Since the ‘90s and the huge success of Frank McCourt’s Angela’s Ashes, memoirs have become the rage. Before that, Truman Capote’s In Cold Blood jump started a new genre, which took the factual, and personalized it. But how do you write creative nonfiction that readers love and believe in?
Simply stated, the genre is the perfect blend of the factual and the personal. Based on a true story, the skilled writer then uses a subjective point of view to create the tale, including imagined conversations and the thoughts of the characters in the story.
In other words, the writer takes a good deal of poetic license.
As a developmental book editor, however, what I often see is a chronicle of events. Most times, we get the first 50 pages of family history (sometimes going back hundreds of years). And while that may be of interest to your family, such does not make for a successful book.
So how do we make sure yours is interesting, accurate, and enjoyable?
Here are 5 tips to writing great creative nonfiction:
First and Foremost, never Contradict the Facts.
This is, after all, nonfiction, which means it’s not only based on truth, it contains, and doesn’t refute, verifiable facts.
Yes, you may be putting words into characters’ heads. But to the best of your ability, these need to be consistent with the characters as you know them.
And the facts themselves just don’t change.
Check, double check, and re-check again the facts of your story.
You may remember something one way, then go to the actual scene and find that the street you thought bisected the intersection actually went the other direction.
Seems like a simple sin to leave as is, no? But all you need is one reader to catch a glitch, and you’ve just lost your verisimilitude.
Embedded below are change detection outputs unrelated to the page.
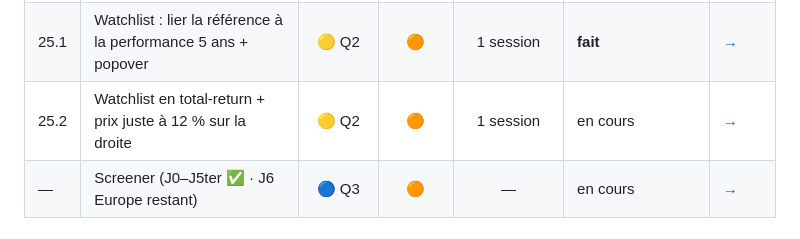
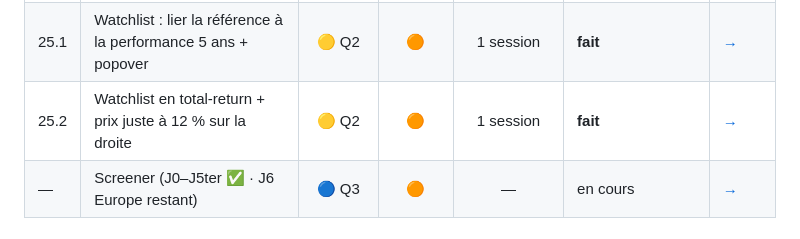
Before and after one commit to Beccariavf/obole, a Markdown page: CHANTIERS.md, the part around the change. Drawn GitHub-style.

Commit message:
docs(chantier 25.2): revue passée, phases done, statut fait
Rapport de revue (1 round, verdict approve, 5/5 critères, 2 minors) ; phase 3
terminée ; index et fiche en `fait`.

Signed-off-by: Beccariavf <176518460+Beccariavf@users.noreply.github.com>

```diff
--- a/CHANTIERS.md
+++ b/CHANTIERS.md
@@ -89,7 +89,7 @@ chantier est classé selon ce qu'il risque de casser :
 | 24 | **Calendrier du portefeuille en séances** + contexte unique | 🔴 Q3 | 🟠 | 2 sessions | **fait** | [→](chantiers/24-calendrier-portefeuille.md) |
 | 25 | **Watchlist à tiers** + marges de sécurité + fenêtre de confiance + MCP | 🟡 Q2 | 🟠 | 2-3 sessions | **fait** | [→](chantiers/25-watchlist.md) |
 | 25.1 | Watchlist : lier la référence à la performance 5 ans + popover | 🟡 Q2 | 🟠 | 1 session | **fait** | [→](chantiers/25.1-watchlist-reference.md) |
-| 25.2 | Watchlist en total-return + prix juste à 12 % sur la droite | 🟡 Q2 | 🟠 | 1 session | en cours | [→](chantiers/25.2-watchlist-total-return.md) |
+| 25.2 | Watchlist en total-return + prix juste à 12 % sur la droite | 🟡 Q2 | 🟠 | 1 session | **fait** | [→](chantiers/25.2-watchlist-total-return.md) |
 | — | Screener (J0–J5ter ✅ · J6 Europe restant) | 🔵 Q3 | 🟠 | — | en cours | [→](chantiers/screener.md) |
 
 ### Sous-fiches Portefeuille (#17)
```
Also changed, not shown: 2 other files.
Witnesses to any event have notoriously sketchy memories. Which is why in police work, a witness’s recollection isn’t taken as fact. Four people can see something happen, and have four entirely different “facts” to go along with it.
So, don’t take your memory on face value. Check out dates, times, people, and places.
Research with Primary Sources.
Sometimes, you have no choice but to consult periodicals, books, reports, etc., especially when you’re writing something that occurred long in the past. But whenever possible, go back to the sources who were there.
Police reports are great. Then see if you can talk to an officer who was involved.
News reports can get you a long way down the road. But is the reporter still alive? Find him.
One of my authors just finished a fabulous book that begins 100 years ago, in the time of vaudeville, about a famous seal trainer, and his equally (if not more so) prodigy. He relied heavily on newspaper articles. But he also has a family connection, and picked the brains of everyone who knew anything about it. Which led him to many other sources as well.
When you go to write creative nonfiction, use every resource possible.
Write it like a Novel.
Yes, absolutely, differences in fiction and nonfiction of all sub-categories exist. But the essence of creating an enjoyable book still contains all the elements of great fiction:
֍ The characters come to life. They’re living breathing 3-sided people. Note: if a memoir, this includes the character who is you!
As a book editor, I give the very same exercises to my writers of either fiction or nonfiction, in order to flesh out the people on the page.
֍ We still need a definable plot—beginning, middle, and end—with a beginning story question, which is in the end answered, and which proceeds through the storyline arc, through plot points that move the book along.
֍ And as with fiction, we create all this through scenes.
Finally, Read in the Genre.
Broken-record time! Of course we couldn’t get out of this discussion without mentioning the necessity to read. And while I know you’re reading widely and eclectically, be sure and avail yourself of all the great books in this genre.
Nothing helps to show how to accomplish your goals as much as seeing how others succeeded (and failed), and why.
In the end, to write creative nonfiction others love is like writing anything—it’s not what you say, it’s how you say it. Even if this is the only book you’re intending to see in print, all the elements of great writing apply.
Now, dive in, and go create your life story!